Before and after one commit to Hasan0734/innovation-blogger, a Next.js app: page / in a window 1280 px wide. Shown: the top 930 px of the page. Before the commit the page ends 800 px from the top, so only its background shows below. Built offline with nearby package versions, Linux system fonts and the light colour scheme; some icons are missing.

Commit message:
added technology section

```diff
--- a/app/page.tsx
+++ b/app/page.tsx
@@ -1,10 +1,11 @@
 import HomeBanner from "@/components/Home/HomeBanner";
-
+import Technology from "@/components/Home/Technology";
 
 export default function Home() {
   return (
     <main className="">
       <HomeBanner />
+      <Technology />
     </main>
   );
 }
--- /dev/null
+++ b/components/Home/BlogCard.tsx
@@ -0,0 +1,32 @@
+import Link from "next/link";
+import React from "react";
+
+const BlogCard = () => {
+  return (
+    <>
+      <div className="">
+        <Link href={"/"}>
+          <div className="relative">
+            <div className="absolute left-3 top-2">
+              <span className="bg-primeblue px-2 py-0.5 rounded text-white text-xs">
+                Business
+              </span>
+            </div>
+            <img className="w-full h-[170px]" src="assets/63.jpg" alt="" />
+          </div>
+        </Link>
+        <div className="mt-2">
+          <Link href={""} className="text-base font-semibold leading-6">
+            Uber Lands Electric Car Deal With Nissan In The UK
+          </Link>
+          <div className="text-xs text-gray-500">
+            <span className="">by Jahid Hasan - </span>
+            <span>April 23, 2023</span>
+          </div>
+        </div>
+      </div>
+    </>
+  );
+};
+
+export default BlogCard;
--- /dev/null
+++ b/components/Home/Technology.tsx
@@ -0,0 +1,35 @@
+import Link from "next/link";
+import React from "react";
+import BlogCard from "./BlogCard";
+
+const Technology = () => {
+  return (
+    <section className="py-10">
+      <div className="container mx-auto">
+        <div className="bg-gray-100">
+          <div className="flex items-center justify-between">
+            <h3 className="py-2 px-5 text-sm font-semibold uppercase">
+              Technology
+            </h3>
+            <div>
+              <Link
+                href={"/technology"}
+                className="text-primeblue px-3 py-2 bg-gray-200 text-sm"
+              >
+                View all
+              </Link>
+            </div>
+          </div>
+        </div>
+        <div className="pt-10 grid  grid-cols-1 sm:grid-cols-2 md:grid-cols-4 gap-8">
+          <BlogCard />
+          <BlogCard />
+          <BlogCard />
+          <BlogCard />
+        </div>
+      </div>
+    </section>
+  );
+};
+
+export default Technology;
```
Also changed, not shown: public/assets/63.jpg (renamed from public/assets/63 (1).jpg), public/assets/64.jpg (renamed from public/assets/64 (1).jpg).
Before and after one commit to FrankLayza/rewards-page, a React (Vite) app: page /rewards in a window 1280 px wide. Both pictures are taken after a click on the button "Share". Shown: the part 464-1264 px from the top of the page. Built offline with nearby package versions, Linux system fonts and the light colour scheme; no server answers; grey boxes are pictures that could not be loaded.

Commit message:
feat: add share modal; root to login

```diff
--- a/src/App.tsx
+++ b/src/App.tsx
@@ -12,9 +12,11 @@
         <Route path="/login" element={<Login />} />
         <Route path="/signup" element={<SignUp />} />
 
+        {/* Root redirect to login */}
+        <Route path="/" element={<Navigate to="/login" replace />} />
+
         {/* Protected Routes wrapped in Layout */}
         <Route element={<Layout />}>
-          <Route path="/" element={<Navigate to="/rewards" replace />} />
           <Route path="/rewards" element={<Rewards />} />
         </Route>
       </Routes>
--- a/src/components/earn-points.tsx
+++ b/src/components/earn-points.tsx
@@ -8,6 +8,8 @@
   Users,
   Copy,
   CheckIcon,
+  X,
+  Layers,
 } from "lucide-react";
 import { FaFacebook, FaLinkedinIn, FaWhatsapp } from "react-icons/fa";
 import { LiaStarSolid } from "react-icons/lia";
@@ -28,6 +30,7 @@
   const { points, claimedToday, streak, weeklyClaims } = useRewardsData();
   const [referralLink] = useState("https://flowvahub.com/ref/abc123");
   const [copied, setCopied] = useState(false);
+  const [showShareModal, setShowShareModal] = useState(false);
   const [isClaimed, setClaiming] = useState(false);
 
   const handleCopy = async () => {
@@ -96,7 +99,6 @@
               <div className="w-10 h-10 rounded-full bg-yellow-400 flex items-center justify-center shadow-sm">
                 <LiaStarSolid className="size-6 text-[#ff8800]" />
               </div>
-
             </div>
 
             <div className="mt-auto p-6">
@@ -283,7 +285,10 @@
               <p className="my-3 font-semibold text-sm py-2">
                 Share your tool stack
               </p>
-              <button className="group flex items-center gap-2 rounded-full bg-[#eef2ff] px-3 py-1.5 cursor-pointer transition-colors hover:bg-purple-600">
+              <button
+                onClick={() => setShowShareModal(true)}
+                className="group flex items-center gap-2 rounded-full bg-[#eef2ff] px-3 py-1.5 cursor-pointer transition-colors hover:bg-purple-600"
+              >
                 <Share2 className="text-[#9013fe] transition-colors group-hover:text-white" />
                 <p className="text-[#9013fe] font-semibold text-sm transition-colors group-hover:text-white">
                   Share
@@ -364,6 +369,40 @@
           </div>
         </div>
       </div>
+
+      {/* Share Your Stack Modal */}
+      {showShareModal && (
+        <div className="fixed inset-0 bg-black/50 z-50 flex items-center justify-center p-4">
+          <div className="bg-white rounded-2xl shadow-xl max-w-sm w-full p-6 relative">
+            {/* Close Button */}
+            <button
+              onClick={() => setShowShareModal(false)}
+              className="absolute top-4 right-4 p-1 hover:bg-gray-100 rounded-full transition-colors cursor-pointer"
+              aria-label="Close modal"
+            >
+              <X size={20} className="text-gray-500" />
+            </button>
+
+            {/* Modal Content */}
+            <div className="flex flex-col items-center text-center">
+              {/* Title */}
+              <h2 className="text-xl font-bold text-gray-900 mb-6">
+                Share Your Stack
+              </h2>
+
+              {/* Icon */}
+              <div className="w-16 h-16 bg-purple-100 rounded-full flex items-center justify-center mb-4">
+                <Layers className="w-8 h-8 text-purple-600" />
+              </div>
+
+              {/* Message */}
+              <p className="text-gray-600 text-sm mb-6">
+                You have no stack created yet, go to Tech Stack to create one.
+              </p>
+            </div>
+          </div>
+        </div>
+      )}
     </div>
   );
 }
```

● Assigned task:
What is needed is a word-for-word copy of all the material.

● Solution:
Before and after one commit to Hasan0734/innovation-blogger, a Next.js app: page / in a window 1280 px wide. Shown: the top 930 px of the page. Before the commit the page ends 800 px from the top, so only its background shows below. Built offline with nearby package versions, Linux system fonts and the light colour scheme; some icons are missing.

Commit message:
added technology section

```diff
--- a/app/page.tsx
+++ b/app/page.tsx
@@ -1,10 +1,11 @@
 import HomeBanner from "@/components/Home/HomeBanner";
-
+import Technology from "@/components/Home/Technology";
 
 export default function Home() {
   return (
     <main className="">
       <HomeBanner />
+      <Technology />
     </main>
   );
 }
--- /dev/null
+++ b/components/Home/BlogCard.tsx
@@ -0,0 +1,32 @@
+import Link from "next/link";
+import React from "react";
+
+const BlogCard = () => {
+  return (
+    <>
+      <div className="">
+        <Link href={"/"}>
+          <div className="relative">
+            <div className="absolute left-3 top-2">
+              <span className="bg-primeblue px-2 py-0.5 rounded text-white text-xs">
+                Business
+              </span>
+            </div>
+            <img className="w-full h-[170px]" src="assets/63.jpg" alt="" />
+          </div>
+        </Link>
+        <div className="mt-2">
+          <Link href={""} className="text-base font-semibold leading-6">
+            Uber Lands Electric Car Deal With Nissan In The UK
+          </Link>
+          <div className="text-xs text-gray-500">
+            <span className="">by Jahid Hasan - </span>
+            <span>April 23, 2023</span>
+          </div>
+        </div>
+      </div>
+    </>
+  );
+};
+
+export default BlogCard;
--- /dev/null
+++ b/components/Home/Technology.tsx
@@ -0,0 +1,35 @@
+import Link from "next/link";
+import React from "react";
+import BlogCard from "./BlogCard";
+
+const Technology = () => {
+  return (
+    <section className="py-10">
+      <div className="container mx-auto">
+        <div className="bg-gray-100">
+          <div className="flex items-center justify-between">
+            <h3 className="py-2 px-5 text-sm font-semibold uppercase">
+              Technology
+            </h3>
+            <div>
+              <Link
+                href={"/technology"}
+                className="text-primeblue px-3 py-2 bg-gray-200 text-sm"
+              >
+                View all
+              </Link>
+            </div>
+          </div>
+        </div>
+        <div className="pt-10 grid  grid-cols-1 sm:grid-cols-2 md:grid-cols-4 gap-8">
+          <BlogCard />
+          <BlogCard />
+          <BlogCard />
+          <BlogCard />
+        </div>
+      </div>
+    </section>
+  );
+};
+
+export default Technology;
```
Also changed, not shown: public/assets/63.jpg (renamed from public/assets/63 (1).jpg), public/assets/64.jpg (renamed from public/assets/64 (1).jpg).
Before and after one commit to FrankLayza/rewards-page, a React (Vite) app: page /rewards in a window 1280 px wide. Both pictures are taken after a click on the button "Share". Shown: the part 464-1264 px from the top of the page. Built offline with nearby package versions, Linux system fonts and the light colour scheme; no server answers; grey boxes are pictures that could not be loaded.

Commit message:
feat: add share modal; root to login

```diff
--- a/src/App.tsx
+++ b/src/App.tsx
@@ -12,9 +12,11 @@
         <Route path="/login" element={<Login />} />
         <Route path="/signup" element={<SignUp />} />
 
+        {/* Root redirect to login */}
+        <Route path="/" element={<Navigate to="/login" replace />} />
+
         {/* Protected Routes wrapped in Layout */}
         <Route element={<Layout />}>
-          <Route path="/" element={<Navigate to="/rewards" replace />} />
           <Route path="/rewards" element={<Rewards />} />
         </Route>
       </Routes>
--- a/src/components/earn-points.tsx
+++ b/src/components/earn-points.tsx
@@ -8,6 +8,8 @@
   Users,
   Copy,
   CheckIcon,
+  X,
+  Layers,
 } from "lucide-react";
 import { FaFacebook, FaLinkedinIn, FaWhatsapp } from "react-icons/fa";
 import { LiaStarSolid } from "react-icons/lia";
@@ -28,6 +30,7 @@
   const { points, claimedToday, streak, weeklyClaims } = useRewardsData();
   const [referralLink] = useState("https://flowvahub.com/ref/abc123");
   const [copied, setCopied] = useState(false);
+  const [showShareModal, setShowShareModal] = useState(false);
   const [isClaimed, setClaiming] = useState(false);
 
   const handleCopy = async () => {
@@ -96,7 +99,6 @@
               <div className="w-10 h-10 rounded-full bg-yellow-400 flex items-center justify-center shadow-sm">
                 <LiaStarSolid className="size-6 text-[#ff8800]" />
               </div>
-
             </div>
 
             <div className="mt-auto p-6">
@@ -283,7 +285,10 @@
               <p className="my-3 font-semibold text-sm py-2">
                 Share your tool stack
               </p>
-              <button className="group flex items-center gap-2 rounded-full bg-[#eef2ff] px-3 py-1.5 cursor-pointer transition-colors hover:bg-purple-600">
+              <button
+                onClick={() => setShowShareModal(true)}
+                className="group flex items-center gap-2 rounded-full bg-[#eef2ff] px-3 py-1.5 cursor-pointer transition-colors hover:bg-purple-600"
+              >
                 <Share2 className="text-[#9013fe] transition-colors group-hover:text-white" />
                 <p className="text-[#9013fe] font-semibold text-sm transition-colors group-hover:text-white">
                   Share
@@ -364,6 +369,40 @@
           </div>
         </div>
       </div>
+
+      {/* Share Your Stack Modal */}
+      {showShareModal && (
+        <div className="fixed inset-0 bg-black/50 z-50 flex items-center justify-center p-4">
+          <div className="bg-white rounded-2xl shadow-xl max-w-sm w-full p-6 relative">
+            {/* Close Button */}
+            <button
+              onClick={() => setShowShareModal(false)}
+              className="absolute top-4 right-4 p-1 hover:bg-gray-100 rounded-full transition-colors cursor-pointer"
+              aria-label="Close modal"
+            >
+              <X size={20} className="text-gray-500" />
+            </button>
+
+            {/* Modal Content */}
+            <div className="flex flex-col items-center text-center">
+              {/* Title */}
+              <h2 className="text-xl font-bold text-gray-900 mb-6">
+                Share Your Stack
+              </h2>
+
+              {/* Icon */}
+              <div className="w-16 h-16 bg-purple-100 rounded-full flex items-center justify-center mb-4">
+                <Layers className="w-8 h-8 text-purple-600" />
+              </div>
+
+              {/* Message */}
+              <p className="text-gray-600 text-sm mb-6">
+                You have no stack created yet, go to Tech Stack to create one.
+              </p>
+            </div>
+          </div>
+        </div>
+      )}
     </div>
   );
 }
```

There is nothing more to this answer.